'It's a disappointing season, without a doubt. With the kind of squad that we had I think we needed to be in the top half of the table.'
Punjab Kings batting coach Wasim Jaffer was left frustrated with the performance of his bowlers, saying they "didn't live up to the expectations" this IPL season.
The Punjab franchise began their campaign on a promising note but ended up making an early exit, winning just six of the 14 matches they played.
The former India cricketer's dissatisfaction with the bowlers' performance came to the fore following a four-wicket defeat to Rajasthan Royals in Dharamsala on Friday. It ended PBKS's slim hopes of making it to the play-offs despite having a potent bowling attack, including Arshdeep Singh, Kagiso Rabada and Sam Curran.
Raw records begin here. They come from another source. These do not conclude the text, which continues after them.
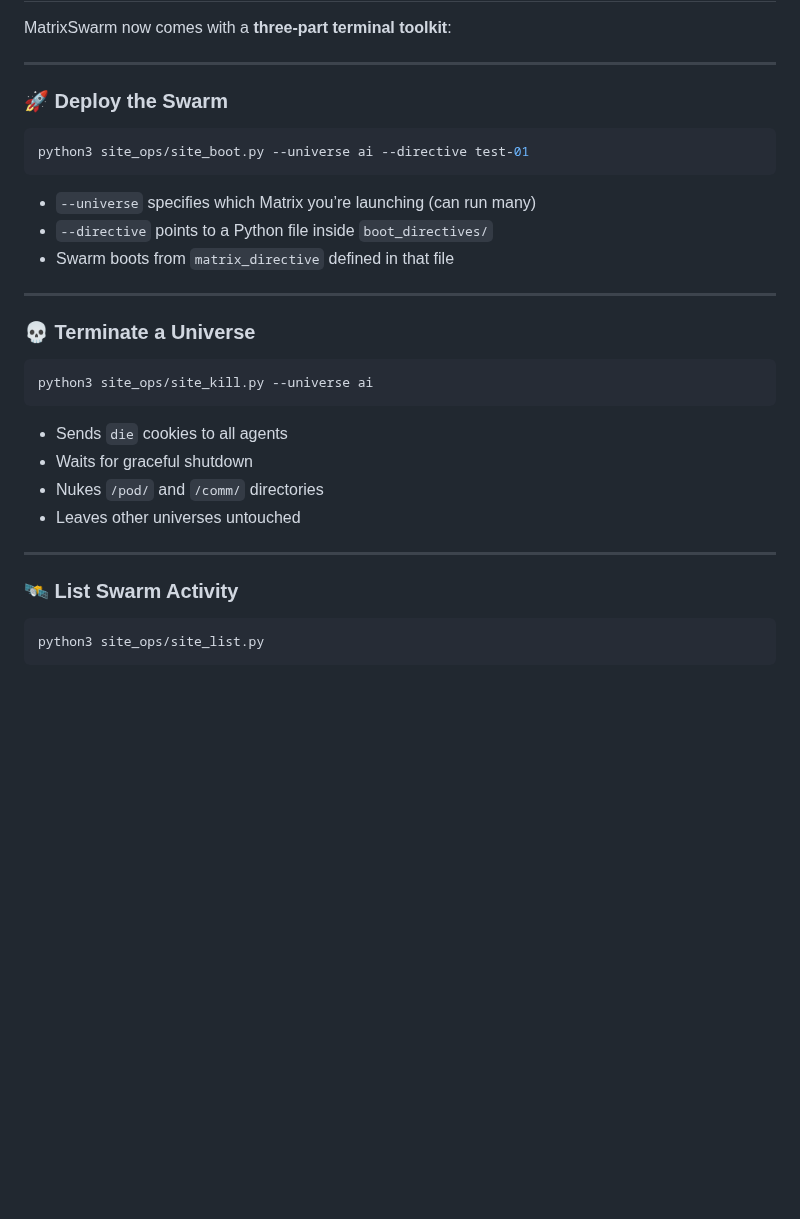
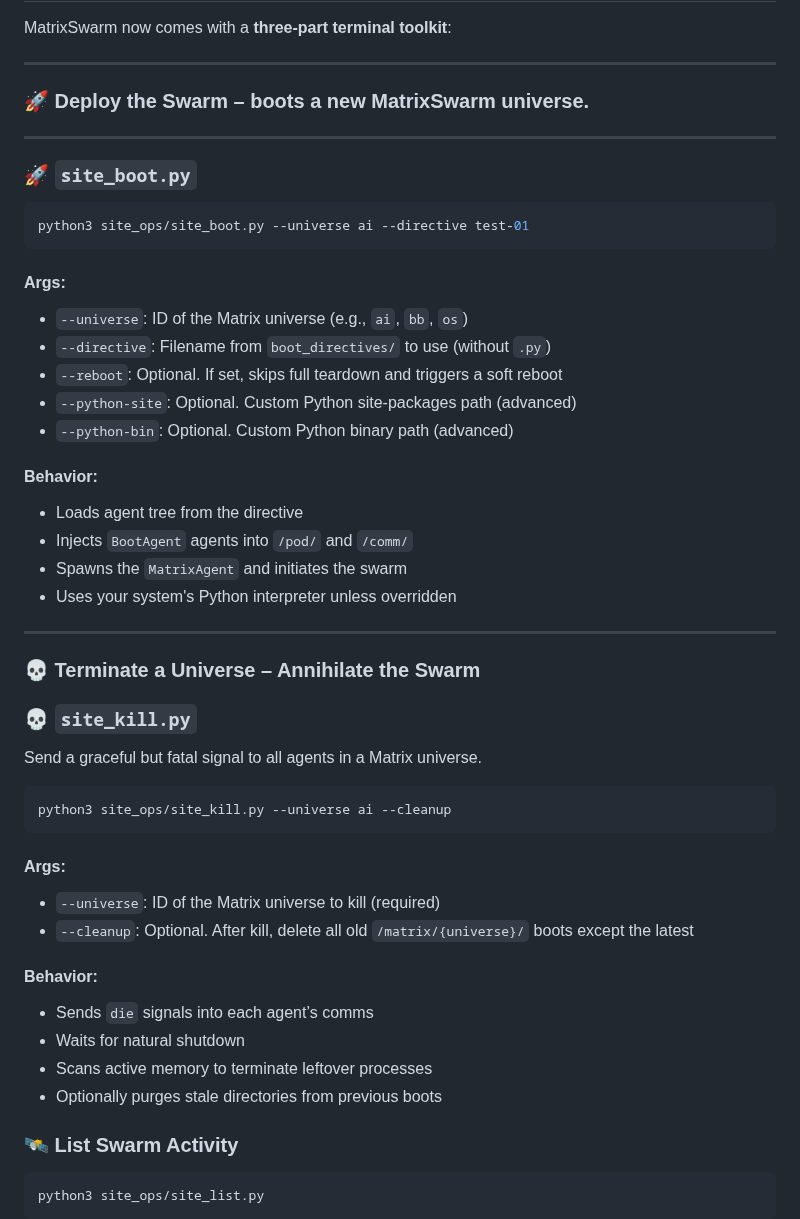
Before and after one commit to matrixswarm/matrixswarm, a Markdown page: README.md, the part around the change. Rendered like a GitHub page; blank space fills up the shorter version.

Commit message:
updated README.md; Spawn the Swarm!

````diff
--- a/README.md
+++ b/README.md
@@ -95,30 +95,54 @@ MatrixSwarm now comes with a **three-part terminal toolkit**:
 
 ---
 
-### 🚀 Deploy the Swarm
+### 🚀 Deploy the Swarm – boots a new MatrixSwarm universe.
+
+---
+
+### 🚀 `site_boot.py`
+
+
 
 ```bash
 python3 site_ops/site_boot.py --universe ai --directive test-01
 ```
 
-- `--universe` specifies which Matrix you’re launching (can run many)
-- `--directive` points to a Python file inside `boot_directives/`
-- Swarm boots from `matrix_directive` defined in that file
+#### Args:
+- `--universe`: ID of the Matrix universe (e.g., `ai`, `bb`, `os`)
+- `--directive`: Filename from `boot_directives/` to use (without `.py`)
+- `--reboot`: Optional. If set, skips full teardown and triggers a soft reboot
+- `--python-site`: Optional. Custom Python site-packages path (advanced)
+- `--python-bin`: Optional. Custom Python binary path (advanced)
+
+#### Behavior:
+- Loads agent tree from the directive
+- Injects `BootAgent` agents into `/pod/` and `/comm/`
+- Spawns the `MatrixAgent` and initiates the swarm
+- Uses your system's Python interpreter unless overridden
 
 ---
 
-### 💀 Terminate a Universe
+
+### 💀 Terminate a Universe – Annihilate the Swarm
+
+### 💀 `site_kill.py`
+
+Send a graceful but fatal signal to all agents in a Matrix universe.
 
 ```bash
-python3 site_ops/site_kill.py --universe ai
+python3 site_ops/site_kill.py --universe ai --cleanup
 ```
 
-- Sends `die` cookies to all agents
-- Waits for graceful shutdown
-- Nukes `/pod/` and `/comm/` directories
-- Leaves other universes untouched
+#### Args:
+- `--universe`: ID of the Matrix universe to kill (required)
+- `--cleanup`: Optional. After kill, delete all old `/matrix/{universe}/` boots except the latest
 
----
+#### Behavior:
+- Sends `die` signals into each agent’s comms
+- Waits for natural shutdown
+- Scans active memory to terminate leftover processes
+- Optionally purges stale directories from previous boots
+
 
 ### 🛰 List Swarm Activity
 
````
"The kind of bowling attack we had, especially the fast bowlers and even spinners, we should have bowled better in certain conditions. We didn't live up to the expectations as a bowling unit," said Jaffer during the post-match press conference.
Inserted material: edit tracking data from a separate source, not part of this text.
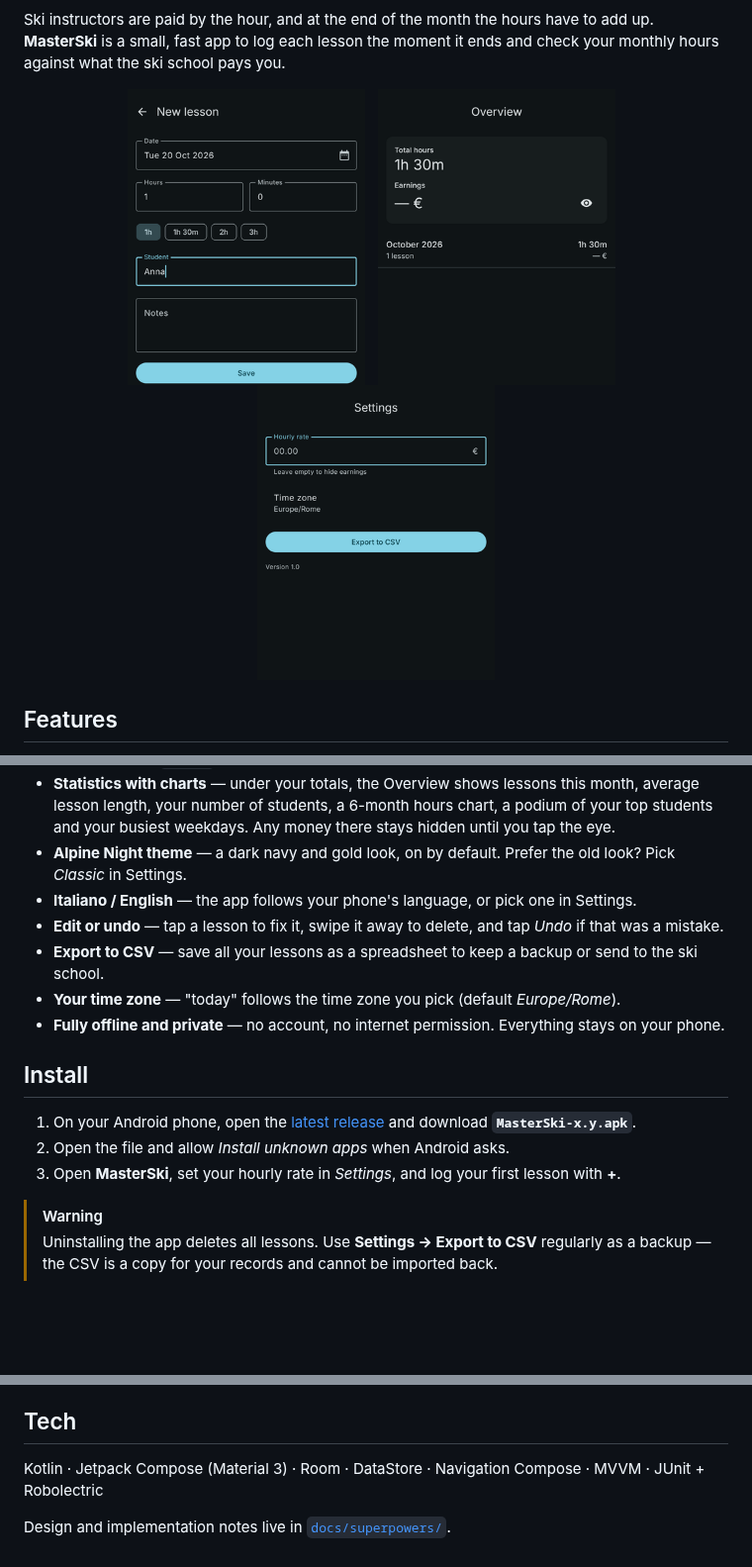
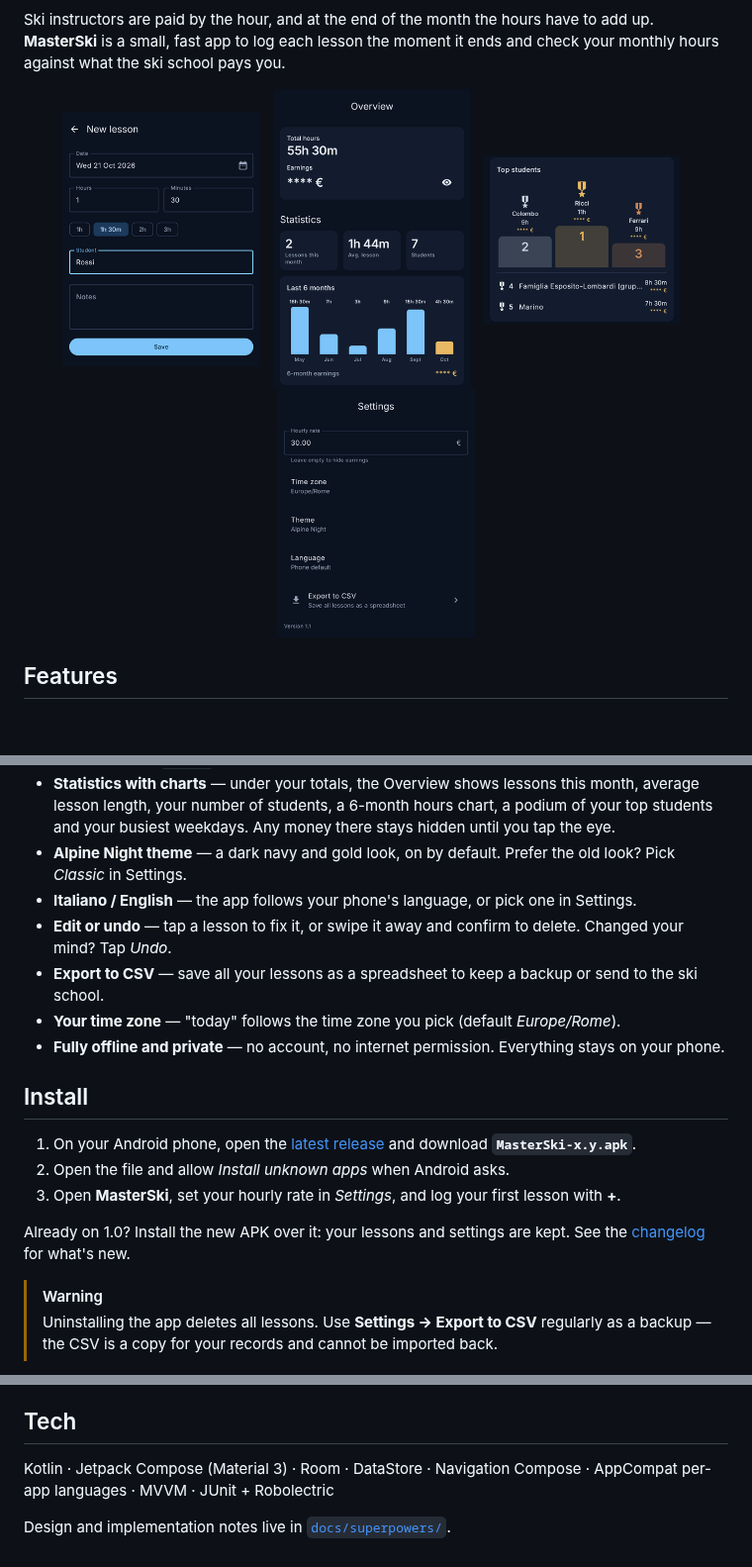
Before and after one commit to RexSAS/Karvo, a Markdown page: README.md, 3 parts joined by grey strips. Shown at 99% size. Rendered like a GitHub page; pictures changed too: docs/assets/screenshots/new-lesson.png, docs/assets/screenshots/overview.png, docs/assets/screenshots/podium.png (added); blank space fills up the shorter version.

Commit message:
release: MasterSki 1.1 (changelog, README, new screenshots)

```diff
--- a/README.md
+++ b/README.md
@@ -20,11 +20,13 @@
 Ski instructors are paid by the hour, and at the end of the month the hours have to add up. **MasterSki** is a small, fast app to log each lesson the moment it ends and check your monthly hours against what the ski school pays you.
 
 <p align="center">
-  <img src="docs/assets/screenshots/new-lesson.png" width="240" alt="Add a lesson">
+  <img src="docs/assets/screenshots/new-lesson.png" width="200" alt="Add a lesson">
   &nbsp;
-  <img src="docs/assets/screenshots/overview.png" width="240" alt="Overview of hours">
+  <img src="docs/assets/screenshots/overview.png" width="200" alt="Overview with statistics">
   &nbsp;
-  <img src="docs/assets/screenshots/settings.png" width="240" alt="Settings">
+  <img src="docs/assets/screenshots/podium.png" width="200" alt="Top students podium">
+  &nbsp;
+  <img src="docs/assets/screenshots/settings.png" width="200" alt="Settings">
 </p>
 
 ## Features
@@ -35,7 +37,7 @@ Ski instructors are paid by the hour, and at the end of the month the hours have
 - **Statistics with charts** — under your totals, the Overview shows lessons this month, average lesson length, your number of students, a 6-month hours chart, a podium of your top students and your busiest weekdays. Any money there stays hidden until you tap the eye.
 - **Alpine Night theme** — a dark navy and gold look, on by default. Prefer the old look? Pick *Classic* in Settings.
 - **Italiano / English** — the app follows your phone's language, or pick one in Settings.
-- **Edit or undo** — tap a lesson to fix it, swipe it away to delete, and tap *Undo* if that was a mistake.
+- **Edit or undo** — tap a lesson to fix it, or swipe it away and confirm to delete. Changed your mind? Tap *Undo*.
 - **Export to CSV** — save all your lessons as a spreadsheet to keep a backup or send to the ski school.
 - **Your time zone** — "today" follows the time zone you pick (default *Europe/Rome*).
 - **Fully offline and private** — no account, no internet permission. Everything stays on your phone.
@@ -45,6 +47,8 @@ Ski instructors are paid by the hour, and at the end of the month the hours have
 1. On your Android phone, open the [latest release](https://github.com/RexSAS/MasterSki/releases/latest) and download **`MasterSki-x.y.apk`**.
 2. Open the file and allow *Install unknown apps* when Android asks.
 3. Open **MasterSki**, set your hourly rate in *Settings*, and log your first lesson with **+**.
+
+Already on 1.0? Install the new APK over it: your lessons and settings are kept. See the [changelog](CHANGELOG.md) for what's new.
 
 > [!WARNING]
 > Uninstalling the app deletes all lessons. Use **Settings → Export to CSV** regularly as a backup — the CSV is a copy for your records and cannot be imported back.
@@ -89,6 +93,6 @@ A debug build is signed differently from the release build: uninstall it (export
 
 ## Tech
 
-Kotlin · Jetpack Compose (Material 3) · Room · DataStore · Navigation Compose · MVVM · JUnit + Robolectric
+Kotlin · Jetpack Compose (Material 3) · Room · DataStore · Navigation Compose · AppCompat per-app languages · MVVM · JUnit + Robolectric
 
 Design and implementation notes live in [`docs/superpowers/`](docs/superpowers/).
```
Also changed, not shown: CHANGELOG.md (added, +30 -0 lines), 1 other file.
Jaffer said he had great expectations from the squad but, unfortunately, it "underperformed".
"It's a disappointing season, without a doubt. With the kind of squad that we had I think we needed to be in the top half of the table. I think we have definitely underperformed."
One of the key reasons, Jaffer pointed out, was the inability of the batters and bowlers to perform as a unit, especially in close games, all through the season.
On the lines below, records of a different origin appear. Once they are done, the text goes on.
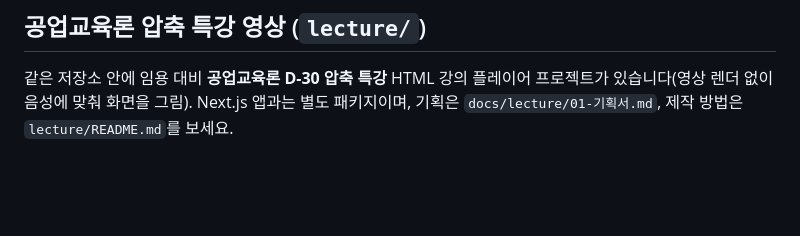
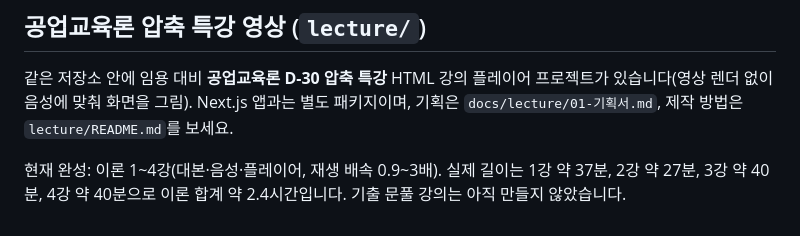
Before and after one commit to johnboscolike-lang/penstagranm, a Markdown page: README.md, the part around the change. Drawn GitHub-style; blank space fills up the shorter version.

Commit message:
README·기획서에 이론 1~4강 완성 현황과 실제 길이 반영
Co-Authored-By: Claude Sonnet 5.5 <noreply@anthropic.com>
Claude-Session: https://claude.ai/code/session_01K2t6stWTLvzHNEyeALF5fw

```diff
--- a/README.md
+++ b/README.md
@@ -152,3 +152,5 @@ src/
 
 같은 저장소 안에 임용 대비 **공업교육론 D-30 압축 특강** HTML 강의 플레이어 프로젝트가 있습니다(영상 렌더 없이 음성에 맞춰 화면을 그림).
 Next.js 앱과는 별도 패키지이며, 기획은 `docs/lecture/01-기획서.md`, 제작 방법은 `lecture/README.md`를 보세요.
+
+현재 완성: 이론 1~4강(대본·음성·플레이어, 재생 배속 0.9~3배). 실제 길이는 1강 약 37분, 2강 약 27분, 3강 약 40분, 4강 약 40분으로 이론 합계 약 2.4시간입니다. 기출 문풀 강의는 아직 만들지 않았습니다.
```
Also changed, not shown: docs/lecture/01-기획서.md (+1 -1 lines).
"We should have won a couple of tight games but, like I said earlier also, the batting and bowling hasn't clicked together; so that was the case throughout (the season).
"Bowling sometimes let us down; initially, the batting wasn't clicking. So it hasn't clicked together, if I want to put it simply. I do not want to get into the nitty-gritty but we have not played that perfect game apart from that Delhi (Capitals) game where we won by 30-odd runs. Every game was a tight one, whether we won or lost."
Jaffer indicated he wasn't really happy with the Mohali wicket, which he said was batting-friendly.
"Even though we play in Mohali (home ground), which has batting-friendly conditions, it's tough for the bowlers without a doubt," said Jaffer.
The 45-year-old, who played 31 Tests, also expressed his disappointment with Australian top-order batter Matthew Short, who played six games but scored just 117, averaging 19.5.
"We played Matthew Short thinking that the (Mohali) wicket will suit him. Like I said, Mohali is one of the better wickets similar to where he plays in Australia. But he didn't get going. Then we played (Sikandar) Raza."
He also said injuries to key batters, especially England's Liam Livingstone and skipper Shikhar Dhawan, played a big role in upsetting the team's game plan.
"Considering the situation there was, Livi (Livingstone) wasn't there at the start (due to injury) and when Levi came in, we thought we needed to go top heavy. And, then, Shikhar got injured. So we had to play Short because we were missing one player there (at the top). We need to put an opener there. So those were the circumstances."